A lot happened between that failed attempt in 2016 and a few weeks ago. A rough season filled with crashes and illness and other disappointments drove all thoughts of Graveyard from my mind. It came up a few times — a friend telling me he would never ride it on a trailbike. Another friend (and a good rider) telling me he thought it was a stupid and dangerous trail. Slowly, it started to occur to me that not riding the hardest trail on the mountain, the trail that almost nobody bothers to ride, was maybe not as big of a deal as I had thought. I finished 2017 even more mentally destroyed than I had finished 2016, but then I did something different — instead of turning to the bike, and Graveyard, for confirmation that I had progressed, that I was good at riding bikes, that I wasn’t a failure, I stopped looking for that confirmation at all. I took a month away from the bike and any sort of training. I radically altered my coaching program and my plans for the off-season. I started seeing a sports psychologist. I slept a lot and I read mystery novels and I worked on our new van and I went for hikes and, basically, I stopped giving any f&cks about little 100 meter long trail called Graveyard.

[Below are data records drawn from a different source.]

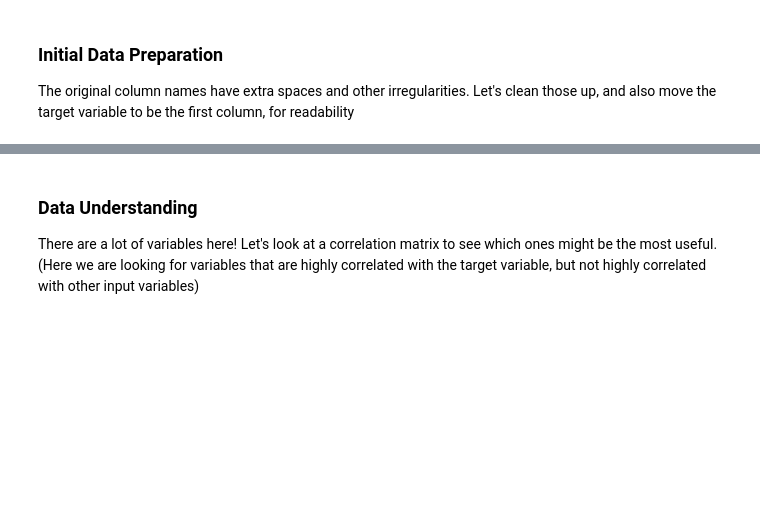
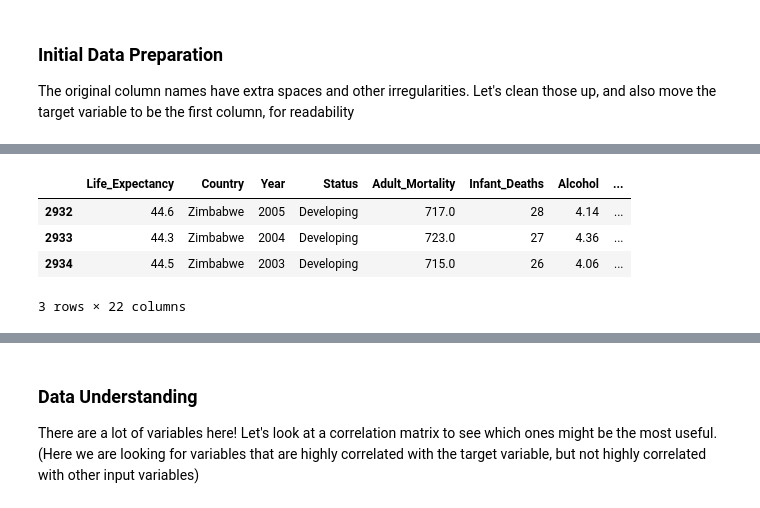
Before and after one commit to Jaccomando/inferential-modeling-workflow-west-ds-082420, a Jupyter notebook: Inferential_modeling.ipynb, the cells around one changed output, grey strips where cells are left out. Drawn from its saved outputs; the diff is of its cells as text; code cells hidden in the pictures; blank space fills up the shorter version.

```diff
--- a/Inferential_modeling.ipynb
+++ b/Inferential_modeling.ipynb
@@ -64,0 +99,8 @@ df.head()
+# %%
+df[df["Adult_Mortality"] > 700]
+# %% [output]
+|  | Life_Expectancy | Country | Year | Status | Adult_Mortality | Infant_Deaths | Alcohol | ... |
+| 2932 | 44.6 | Zimbabwe | 2005 | Developing | 717.0 | 28 | 4.14 | ... |
+| 2933 | 44.3 | Zimbabwe | 2004 | Developing | 723.0 | 27 | 4.36 | ... |
+| 2934 | 44.5 | Zimbabwe | 2003 | Developing | 715.0 | 26 | 4.06 | ... |
+3 rows × 22 columns
```
Also changed, not shown: parts of 30 cells of this notebook, 9 other files.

In fact, I forgot it even existed until our second to last lap on closing day when I thought, hey, maybe I should go look at that trail again, because hey, why not.

And so, there I was, standing at the top of Graveyard for the 100th time, except this time I was thinking “why on earth was this ever difficult? It’s just a little pile of rocks.” And then I rode it perfectly a few times because hey, why not and then I went on with my day.

I am not a dramatically better rider now than I was a year ago. I wasn’t able to ride this trail because I acquired some new skill or did 100 push ups in the gym. I just stopped trying to force myself to progress. I stopped thinking that riding Graveyard meant anything more than riding just another run-of-the-mill rock garden.

We’ve been thinking about progression all wrong. Progression is not overcoming fear. Progression is not forcing yourself to do things that scare you. Progression is not standing at the top of a trail feature and banging your head on the ground trying to get yourself to do it. Progression is the opposite of all that. It is the total absence of fear. It is looking at a section that used to scare you and wondering “what was the problem?” It is someone asking you “what did you do on that steep, gnarly section?” and you thinking “what section?”

You can’t force this kind of progression. The harder you try to tear it out, the more elusive it will become. It’s like the creative muse in this quote from Stephan King’s On Writing:

[The muse is] a hardheaded guy who’s not susceptible to a lot of creative fluttering…Your job is to make sure the muse knows where you’re going to be every day from nine ’til noon,` or seven ’til three. If he does know, I assure you that sooner or later he’ll start showing up.

Progression is the muse. You have to put in the work. You have to show up. And then, you have to be patient.

You can’t force progression. You can’t order the muse to show up and make it easy for you. You just have to be there, and be open — without judgement, without expectation, just OPEN. And if you can’t do that, you have to give yourself the space until you can.

Share Button
Syd Schulz

Pro mountain biker.

Average human.

I write about bikes and life and trying to get better at both.

more here

facebook-50instagram-50twitter-50email-50



2 thoughts on “This Is What Progression Looks Like

  1. Nice! I loved the video on IG. I have a very similar story about a rock garden outside of Waynesboro, VA. I rolled up on that stupid thing at least 45 times before I finally rode it. In the end, it didn’t seem so difficult (in any place except for my head).

Leave a Reply

Your email address will not be published. Required fields are marked *